‘The Kingdom of Rarities’ by Eric Dinerstein (Island Press)

Dinerstein’s message is a serious one: We are seeing more populations that are rare largely because of human activities, and this trajectory will continue unabated until humankind starts demonstrating a bit of humility and restraint. But what makes his book a good read is his deft writing and ability to bring his audience to the places he and his scientific colleagues have visited. After a team of researchers takes off from the Foja Mountains in a helicopter, he writes, the “forest would return to its splendid sense of isolation. . . . The bowerbirds would continue to dance around their bowers. Nearby, the male six-wired would shake himself into a joyous blur, and the uninhibited displays of other birds in this paradise would resume without a human audience.”

In “Butterfly People,” Leach analyzes our relationship with the natural world from a historian’s perspective, by looking at 19th-century Americans who devoted their lives to the study of some of world’s most gorgeous insects. His book is impeccably researched, with an astonishing level of detail about these butterfly-obsessed men (and in rare cases, women).

At times, this research is illuminating: It’s fascinating to read about how an immigrant German butterfly enthusiast named Augustus Grote, forced to leave Staten Island and take up residence in Bremen, wrote a friend in 1899 that the mailed gift of a green luna moth’s cocoon eased his homesickness near the end of his life: “A beautiful luna came out today, and I have been watching it for hours and imagining I was back on Staten Island. And his description of the West Virginia laboratory of legendary butterfly collector William Henry Edwardsis priceless. “Edwards converted his own home (basement, porches, clothes closets) and land around it into a nursery, with larvae and pupae stuck on or in virtually every spot — in pots, kegs, barrels, and half-pint jelly glasses with tin tops, and even in his bedroom, where butterflies sometimes pupated, freed by the heat of the fireplaces to fly from room to room.”

But over the course of a long book, this degree of detail becomes overwhelming. Leach dwells at length on the petty infighting among butterfly experts. While these spats do touch on some critical aspects of American society, including the debate over evolution and the question of class, many of them are the sort of tedious feuds that take place in any academic department.

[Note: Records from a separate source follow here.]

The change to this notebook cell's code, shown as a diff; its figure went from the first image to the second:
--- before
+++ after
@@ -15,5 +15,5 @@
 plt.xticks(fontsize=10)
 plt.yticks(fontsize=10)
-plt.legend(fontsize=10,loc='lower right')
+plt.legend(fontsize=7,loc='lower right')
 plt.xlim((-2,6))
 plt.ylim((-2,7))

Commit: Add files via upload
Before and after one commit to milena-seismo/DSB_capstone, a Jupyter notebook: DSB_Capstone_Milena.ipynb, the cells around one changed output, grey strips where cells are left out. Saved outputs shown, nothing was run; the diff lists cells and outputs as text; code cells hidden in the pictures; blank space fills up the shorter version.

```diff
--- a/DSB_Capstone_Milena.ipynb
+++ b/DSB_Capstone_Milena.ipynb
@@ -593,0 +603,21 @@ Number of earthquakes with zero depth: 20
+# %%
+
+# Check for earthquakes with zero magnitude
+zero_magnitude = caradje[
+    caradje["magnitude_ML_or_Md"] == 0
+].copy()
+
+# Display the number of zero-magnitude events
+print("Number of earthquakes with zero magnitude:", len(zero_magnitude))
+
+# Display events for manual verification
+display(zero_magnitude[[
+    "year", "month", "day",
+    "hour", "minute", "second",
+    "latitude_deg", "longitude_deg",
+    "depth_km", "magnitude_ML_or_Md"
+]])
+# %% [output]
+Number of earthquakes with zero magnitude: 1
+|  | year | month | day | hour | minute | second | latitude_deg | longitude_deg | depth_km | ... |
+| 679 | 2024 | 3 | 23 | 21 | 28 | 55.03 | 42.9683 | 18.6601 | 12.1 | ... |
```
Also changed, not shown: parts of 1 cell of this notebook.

Leach writes that Grote’s concerted campaign to discredit another German immigrant, Herman Strecker, in the 1870s and ’80s, changed “the course of American work on butterflies.” But since Strecker went on to publish some of his generation’s seminal works on butterflies, it’s unclear how this extended bout of name-calling changed anything. Leach also explains the logistics of assembling butterfly collections at the 1893 World’s Fair in Chicago (two major collectors declined to put their specimens on display, so visitors mainly perused native species), but it’s unclear why this matters.

Leach is at his best when he describes moments of butterfly discovery, sharing both the insights Americans discovered over the course of a century and the price they paid for that knowledge. Will Doherty, an adventurous young man from Cincinnati who roamed the continent in search of exotic specimens for wealthy Americans and Europeans, died at just 44 after he succumbed to scurvy and dysentery in Nairobi. “Butterflies flew over his grave in Nairobi,” Leach writes, in a fitting coda.

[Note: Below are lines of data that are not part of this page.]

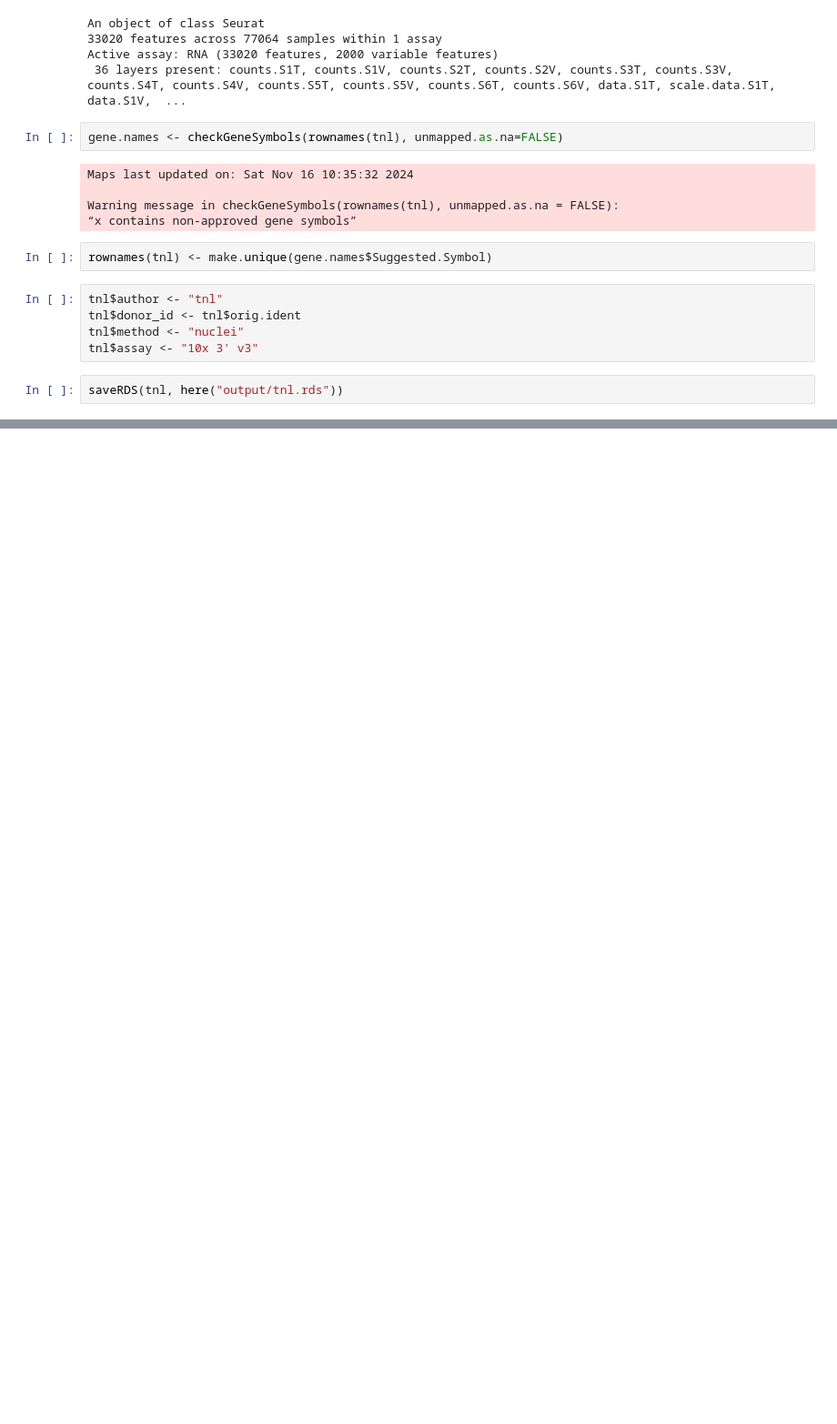
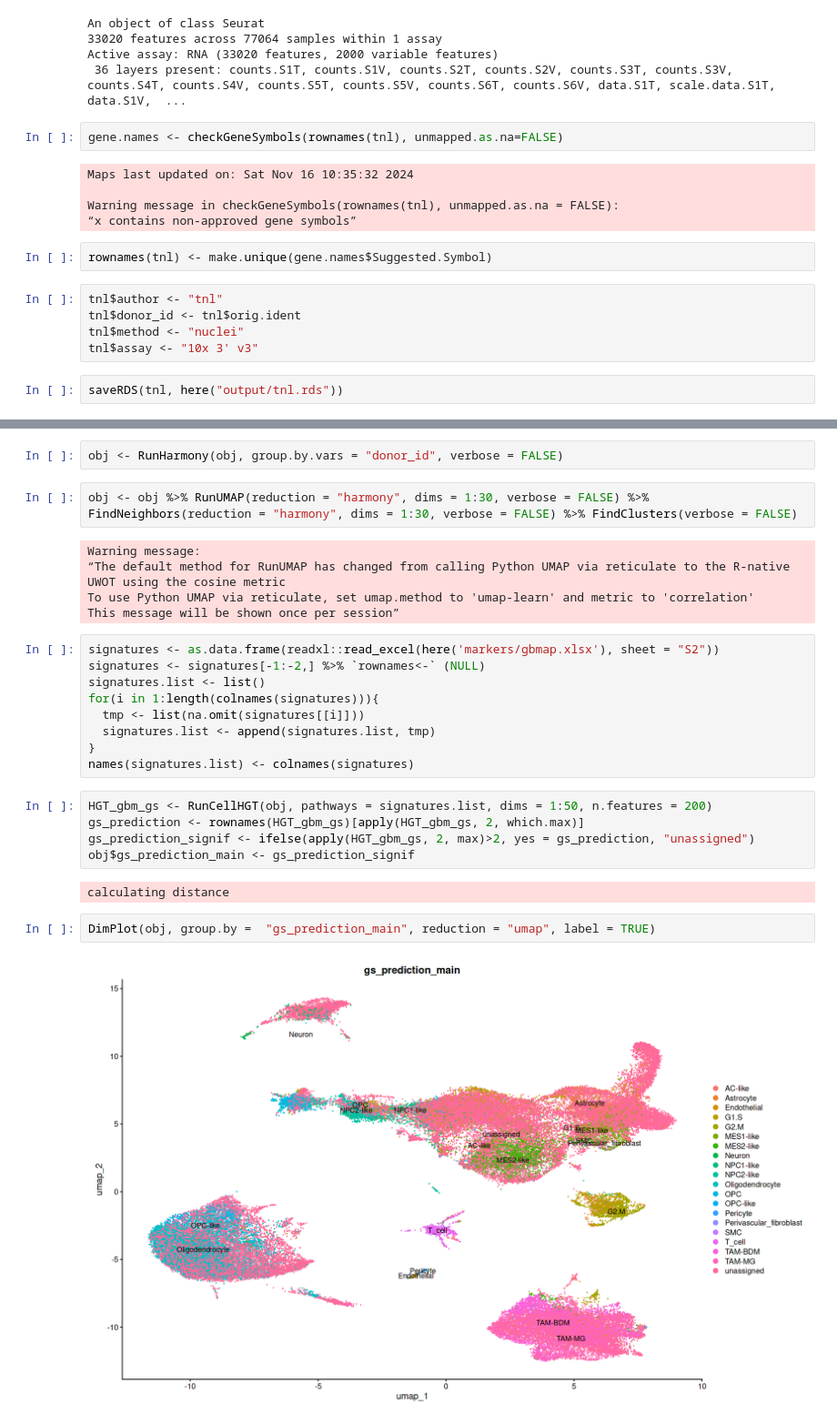
Before and after one commit to JiehoonKwak/crisprscreen, a Jupyter notebook: notebooks/tnl/preprocessR.ipynb, the cells around one changed output, grey strips where cells are left out. Shown at 91% size. Cells and saved outputs as stored; diff of their text form; blank space fills up the shorter version.

```diff
--- a/notebooks/tnl/preprocessR.ipynb
+++ b/notebooks/tnl/preprocessR.ipynb
@@ -280,0 +330,29 @@ saveRDS(tnl, here("output/tnl.rds"))
+# %%
+obj <- RunHarmony(obj, group.by.vars = "donor_id", verbose = FALSE)
+# %%
+obj <- obj %>% RunUMAP(reduction = "harmony", dims = 1:30, verbose = FALSE) %>% FindNeighbors(reduction = "harmony", dims = 1:30, verbose = FALSE) %>% FindClusters(verbose = FALSE)
+# %% [output]
+Warning message:
+“The default method for RunUMAP has changed from calling Python UMAP via reticulate to the R-native UWOT using the cosine metric
+To use Python UMAP via reticulate, set umap.method to 'umap-learn' and metric to 'correlation'
+This message will be shown once per session”
+# %%
+signatures <- as.data.frame(readxl::read_excel(here('markers/gbmap.xlsx'), sheet = "S2"))
+signatures <- signatures[-1:-2,] %>% `rownames<-` (NULL)
+signatures.list <- list()
+for(i in 1:length(colnames(signatures))){
+  tmp <- list(na.omit(signatures[[i]]))
+  signatures.list <- append(signatures.list, tmp)
+}
+names(signatures.list) <- colnames(signatures)
+# %%
+HGT_gbm_gs <- RunCellHGT(obj, pathways = signatures.list, dims = 1:50, n.features = 200)
+gs_prediction <- rownames(HGT_gbm_gs)[apply(HGT_gbm_gs, 2, which.max)]
+gs_prediction_signif <- ifelse(apply(HGT_gbm_gs, 2, max)>2, yes = gs_prediction, "unassigned")
+obj$gs_prediction_main <- gs_prediction_signif
+# %% [output]
+calculating distance
+# %%
+DimPlot(obj, group.by =  "gs_prediction_main", reduction = "umap", label = TRUE)
+# %% [output]
+[figure, added]
```
Also changed, not shown: parts of 12 cells of this notebook, 2 other files.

In the end, Dinerstein’s book is the more successful because his central characters — rare creatures that have persisted despite the unlikely odds — prove more compelling than the humans who occupy center stage in “Butterfly People.” In an increasingly crowded planet running short of wild places, it’s more magical to contemplate the animals still running free than the men who dosed them with poison and locked them up behind glass.

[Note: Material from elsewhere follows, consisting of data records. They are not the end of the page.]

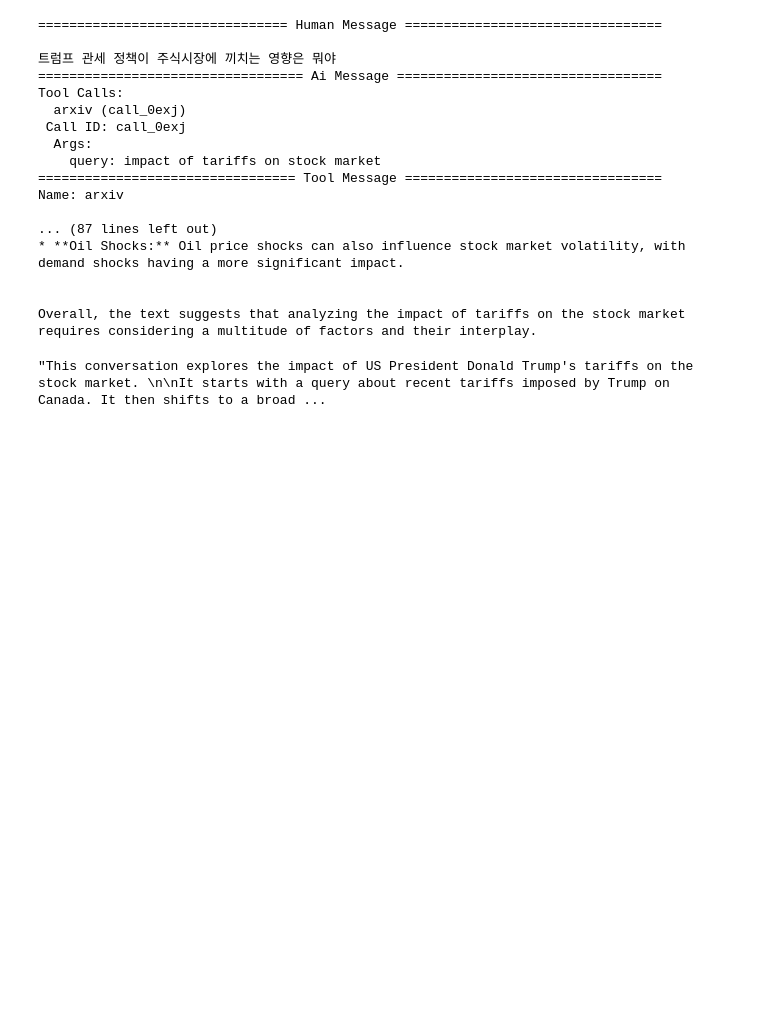
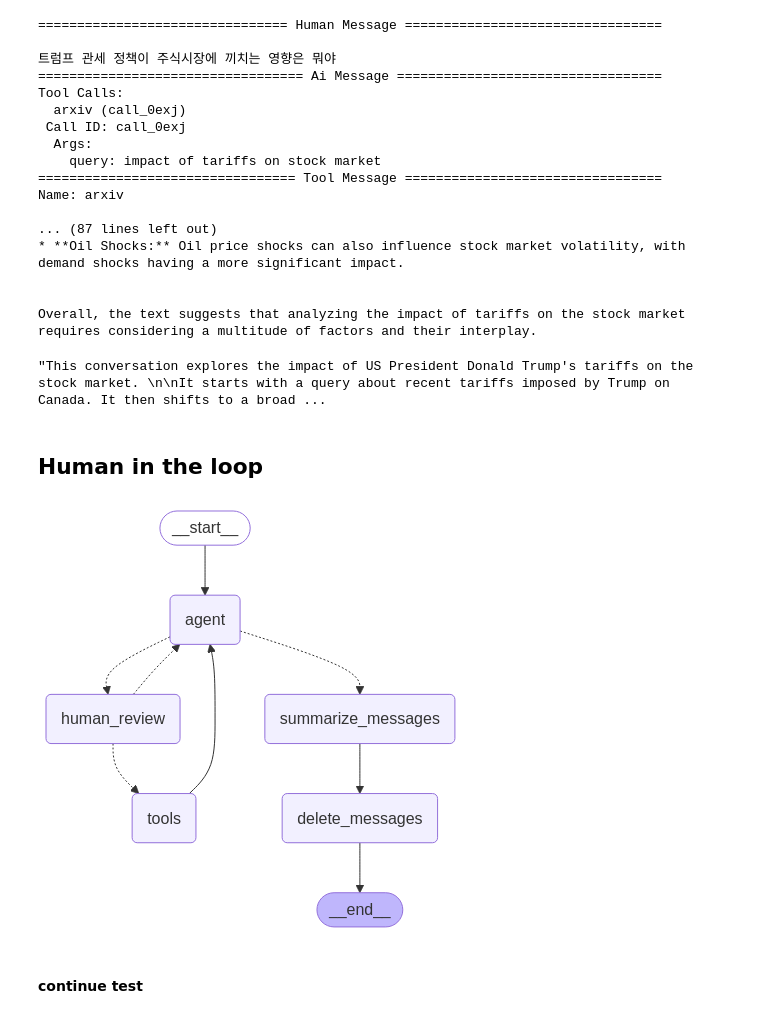
Before and after one commit to heohyunjun/FinBrainAgent, a Jupyter notebook: langgraph_tutorial/study/simple_agent_with_tool.ipynb, the cells around one changed output. Cells and saved outputs as stored; diff of their text form; code cells hidden in the pictures; blank space fills up the shorter version.

Commit message:
feat : human in the loop

```diff
--- a/langgraph_tutorial/study/simple_agent_with_tool.ipynb
+++ b/langgraph_tutorial/study/simple_agent_with_tool.ipynb
@@ -592,3 +592,5 @@ current_message_list = graph.get_state(config).values['summary']
 current_message_list
 # %% [output]
 "This conversation explores the impact of US President Donald Trump's tariffs on the stock market. \n\nIt starts with a query about recent tariffs imposed by Trump on Canada. It then shifts to a broad ...
+# %% [markdown]
+## Human in the loop
@@ -594,0 +643,40 @@ current_message_list
+# %%
+def shoud_continue(state:MessagesState):
+    messages = state['messages']
+    last_ai_message = messages[-1]
+    if last_ai_message.tool_calls:
+        return 'human_review'
+    return 'summarize_messages'
+# %%
+graph_builder = StateGraph(AgentSate)
+
+graph_builder.add_node('agent', agent)
+graph_builder.add_node('tools', tool_node)
+graph_builder.add_node(delete_messages)
+graph_builder.add_node(summarize_messages)
+graph_builder.add_node(human_review)
+
+
+graph_builder.add_edge(START, 'agent')
+graph_builder.add_conditional_edges(
+    'agent',
+    shoud_continue,
+    ['human_review', 'summarize_messages']
+)
+graph_builder.add_edge('tools', 'agent')
+graph_builder.add_edge('delete_messages', END)
+graph_builder.add_edge('summarize_messages', 'delete_messages')
+
+checkpointer = MemorySaver()
+
+graph= graph_builder.compile(
+    checkpointer=checkpointer
+)
+# %%
+from IPython.display import Image, display
+
+display(Image(graph.get_graph(xray=True).draw_mermaid_png()))
+# %% [output]
+[figure, added]
+# %% [markdown]
+#### continue test
```
Also changed, not shown: parts of 17 cells of this notebook.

Juliet Eilperin , who now covers the White House for The Post, spent nine years as its environmental reporter. She is the author of “Demon Fish: Travels Through the Hidden World of Sharks.”


By Eric Dinerstein

Island Press. 295 pp. $29.95


An American Encounter with the Beauty of the World

By William Leach

Pantheon. 388 pp. $32.50